This just in: obese young men have lower sperm counts in comparison with their peers who are of normal weight. This is according to a new study that was published in Fertility and Sterility. These findings help confirm a link between obesity and diminished quality in male sperm.
Several studies have found that in comparison with lean men, those men who are obese have a tendency toward lowered sperm counts, poor motility (sperm movement), and a smaller quantity of progressively motile sperm. The latter refers to sperm that move forward toward the egg target as opposed to wandering around in the reproductive tract in an aimless manner.
But until now, age is a factor that hadn't been much considered in this apparent link between sperm quality and obesity. It was known that older men have reduced sperm quality in comparison with younger men, and it was also known that older men tend to carry more body fat than their younger counterparts.
In the new study, however, which included 2,000 male participants, the obese men aged 20-30 had lower sperm counts when compared to their peers of normal weight. The implications of this observation on the future fertility of younger obese men, has not been clarified. Even those studies concentrating on the effects of obesity on sperm quality in older men have had conflicting results as to whether being obese impairs a man's fertility.

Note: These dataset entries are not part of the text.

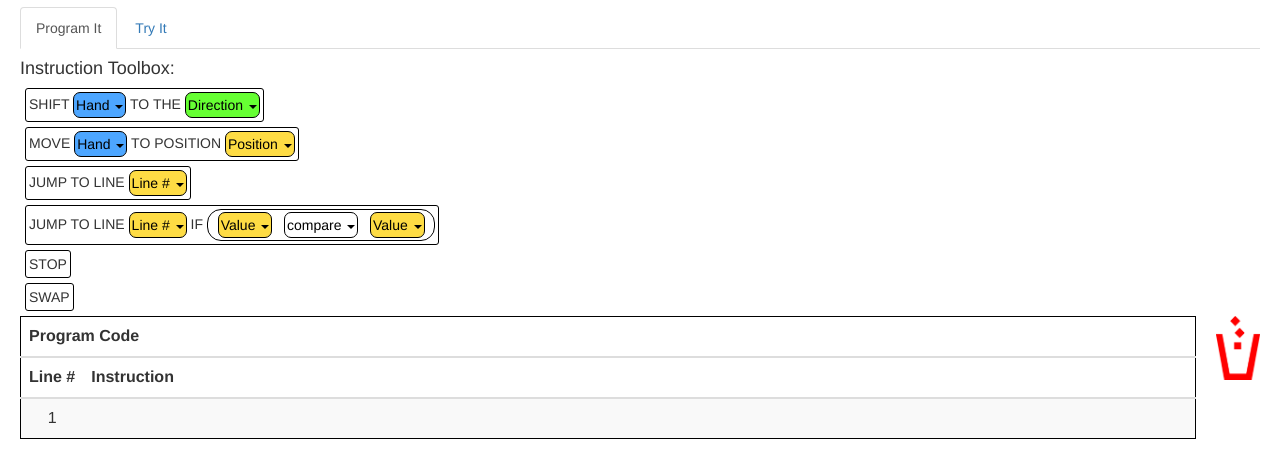
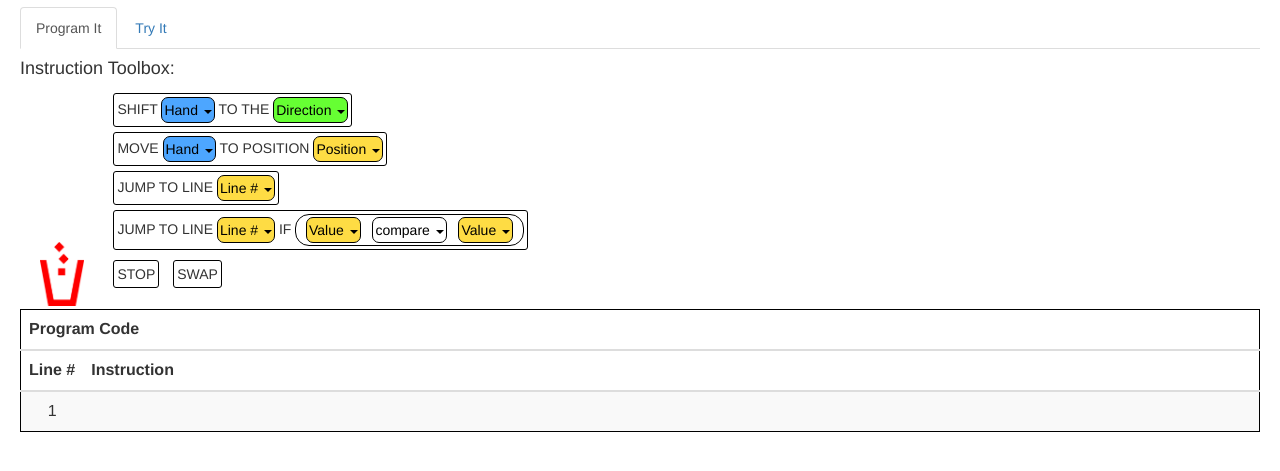
Before and after one commit to PerryHighCS/HML, a website: page index.html in a window 1280 px wide. Shown: the part 63-534 px from the top of the page. Drawn offline with nearby package versions, Linux system fonts and the light colour scheme.

Commit message:
Some styling

```diff
--- a/css/hml.css
+++ b/css/hml.css
@@ -1,5 +1,24 @@
+.toolbox {
+    position: fixed;
+    top: 0px;
+    left: 0px;
+    right: 0px;
+    padding-left: 20px;
+    padding-right: 20px;
+}
+
 .wrapper {
-    margin: 20px 20px 20px;
+    position: absolute;
+
+    top: 372px;
+    bottom: 0px;
+    left: 0px;
+    right: 0px;
+
+    margin-right: 20px;
+    margin-left: 20px;
+
+    overflow-y: auto;
 }
 
 .linenumcell {
@@ -8,14 +27,24 @@
     text-align: center;
 }
 
+.palette {
+    display: inline-block;
+    margin-left: 20px;
+}
+
 .instruction {
-
+    display: block;
     border: 1px solid black;
     border-radius: 3px;
     vertical-align: middle;
     padding: 3px;
     width: fit-content;
     margin: 5px;
+}
+
+.instruction.stop,
+.instruction.swap {
+    display: inline-block;
 }
 
 .instructioncell .instruction {
@@ -68,17 +97,12 @@
 }
 
 .programEditor {
-    display: flex;
-    flex-direction: row;
     width: 100%;
 }
 
 #program {
-    width: auto;
-    flex: 1 1 0;
-    min-width: 50%;
+    width: 100%;
     margin-bottom: 0px;
-
     border: 1px solid black;
 }
 
@@ -125,3 +149,7 @@
 #run {
     margin-bottom: 5px;
 }
+
+#inst {
+    margin-bottom: 5px;
+}
--- a/index.html
+++ b/index.html
@@ -12,8 +12,7 @@
         <script src="https://maxcdn.bootstrapcdn.com/bootstrap/3.3.7/js/bootstrap.min.js"></script>
     </head>
     <body>
-
-        <div class="wrapper">
+        <div class="toolbox">
             <div><h1>The Human Machine Language</h1></div>
 
             <ul class="nav nav-tabs">
@@ -24,6 +23,8 @@
 
                 <div id="inst" class="tab-pane fade in active">
                     <h4>Instruction Toolbox:</h4>
+                    <img src="trash.png" id="trashcan" draggable="false" ondrop="drop(event)" ondragover="allowDrop(event)">
+                    <div class="palette">
                         <div class="instruction shift" draggable="true" ondragstart="dragInstruction(event)" >
                             SHIFT
                             <div class="fillin hand dropdown">
@@ -178,6 +179,8 @@
                         </div>
                     </div>
 
+                </div>
+
                 <div id="run" class="tab-pane fade">
 
                     <table id="carddeck" class="table">
@@ -197,9 +200,11 @@
 
                 </div>
             </div>
+        </div>
+
+        <div class="wrapper">
 
             <div class="programEditor">
-
                 <table class="table table-striped" id="program">
                     <thead>
                         <tr>
@@ -218,7 +223,6 @@
                     </tbody>
                 </table>
 
-                <img src="trash.png" id="trashcan" ondrop="drop(event)" ondragover="allowDrop(event)">
             </div>
         </div>
         <script>
```
Lines whose indentation alone changed are shown as unchanged.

Lead author of this study, Germany's Uwe Paasch, of the University of Leipzig comments that even his new findings don't really tell us whether the differences in sperm count between normal-weight and obese men will absolutely have an impact on their fertility.
In Paasch's study, Paasch and colleagues availed themselves of information contained in a database on men who had received semen analyses from 1999-2005. The 2,157 participants had an average age of 30 years and none had known issues of infertility.
While the obese men tended to have lower average sperm counts than their normal-weight peers, these sperm counts were still within normal range. According to the National Institutes of Health, normal sperm counts are anywhere from 20 to150 million for each milliliter of semen.
While Paasch doesn't know if obesity in men, even in young men, will cause fertility problems, he believes his research conclusions might persuade young men to change their habits and bring their weight down to normal levels.